One of the great achievements of the Good Friday Agreement was the opening of the border. For 20 years, as peace has prevailed, cross-border commerce in goods, services and people has risen dramatically, to the benefit of both sides. So widely recognized are the benefits of a “soft” border that a year ago, as they began their final negotiations, the E.U. and the U.K. publicly pledged that, whatever the outcome of those negotiations, they would not include the return of a “hard” border. But, as the Brexit process hurtles to an uncertain conclusion, keeping that promise is proving difficult.

It is a promise that must be kept. A hard border would be in no one’s interest. It would stifle the commerce that has so recently and beneficially flourished, and it could increase the possibility of a resumption of violence. That is impossible to predict with any certainty, but even the possibility should be sufficient to prevent a return to a hard border.

While the difficulties are many, those engaged in the negotiations on behalf of the U.K. and the E.U. should extend themselves to reach a compromise that permits some continued economic and political relations between them. The Bank of England reported that a hard Brexit — a break with the E.U. without a new negotiated agreement in place — would have a severe adverse effect on the British economy. And the U.S. Federal Reserve warned of the risk of an escalation of trade tension and geopolitical uncertainty that could trigger a sharp decline in asset prices.
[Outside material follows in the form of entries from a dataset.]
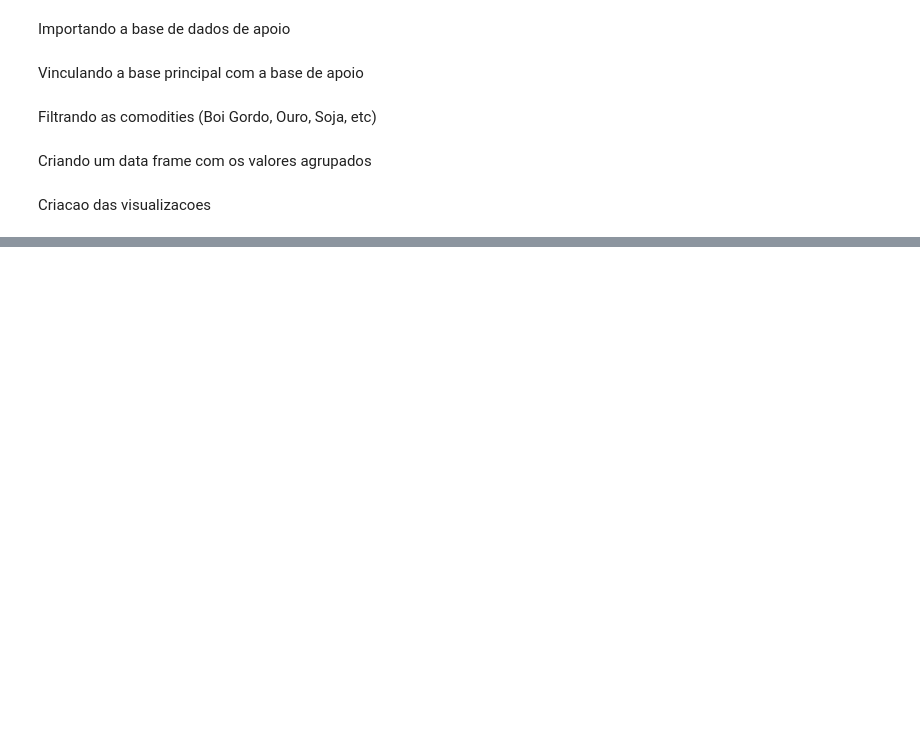
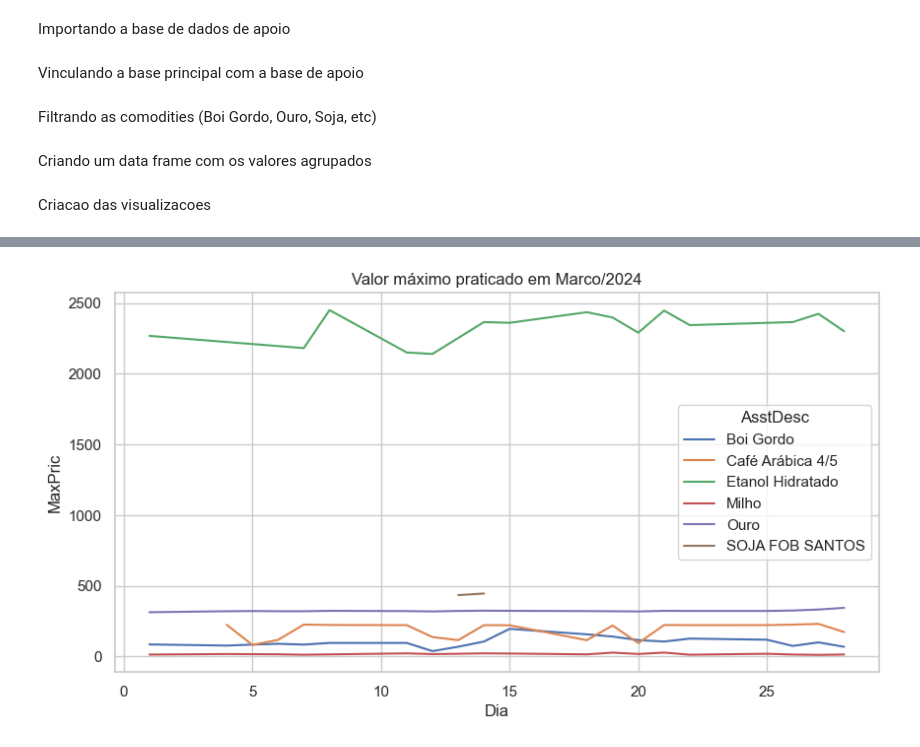
Before and after one commit to pcmassonjr/ProjetoAplicado, a Jupyter notebook: Aplicação/Projeto Aplicado - B3.ipynb, the cells around one changed output, grey strips where cells are left out. Cells and saved outputs as stored; diff of their text form; code cells hidden in the pictures; blank space fills up the shorter version.

```diff
--- a/Aplicação/Projeto Aplicado - B3.ipynb
+++ b/Aplicação/Projeto Aplicado - B3.ipynb
@@ -90,0 +77,7 @@ sns.lineplot(data=Base_Agrupada, x='Dia', y='MinPric', hue='AsstDesc')
+# %%
+plt.figure(figsize=(10,5))
+sns.lineplot(data=Base_Agrupada, x='Dia', y='MaxPric', hue='AsstDesc')
+plt.title('Valor máximo praticado em Marco/2024')
+plt.show()
+# %% [output]
+[figure, added]
```
Also changed, not shown: parts of 7 cells of this notebook.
That is a risk on both sides of the negotiating table. The hostile reaction of other E.U. member states to the United Kingdom’s insistence on separation is understandable. But they must set aside their hurt feelings and balance their concerns over others leaving. They must concentrate on their long-term self-interest. The E.U. will be significantly diminished by the departure of the United Kingdom, which has the second-largest economy of the E.U. member states and one of the largest military forces, and it is an international power of long standing. The E.U. has special, unique relationships with Norway, Switzerland and Canada. It is difficult to understand why it can’t have one with the United Kingdom.

The United States has a large stake in the outcome, too. A weakened and divided Europe would mean the loss of valuable democratic allies in dealings with large hostile powers and with the massive social, economic and migration upheavals that are occurring and will continue in Africa and Asia. The cooperative efforts by the United States and its allies in Europe and Asia, begun under American leadership in the aftermath of World War II, have been beneficial to all who participated in them.

The United States’ ties with Europe pre-date the establishment of our country. We gained our independence from England by revolution, but we retained England’s language, the spirit of its laws and many of its customs. Although our early relations were hostile, over time the two countries formed what remains a “special relationship.”

As our nation grew to settle a vast continent, we welcomed millions of immigrants from England, Ireland, Germany, France, Italy, Greece, Poland, Scandinavia and many more places. We share deep bonds with Europe, not just legal relationships.

While we compete in many ways, we should not think of Europeans primarily as adversaries. They are also our partners and our allies. Although they do not always agree with us, or even among themselves, for the most part they admire our country and share our values and interests. It is in everyone’s interest that we do all we can — politically, economically, militarily and otherwise — to help the people of Europe remain democratic, united, free and prosperous.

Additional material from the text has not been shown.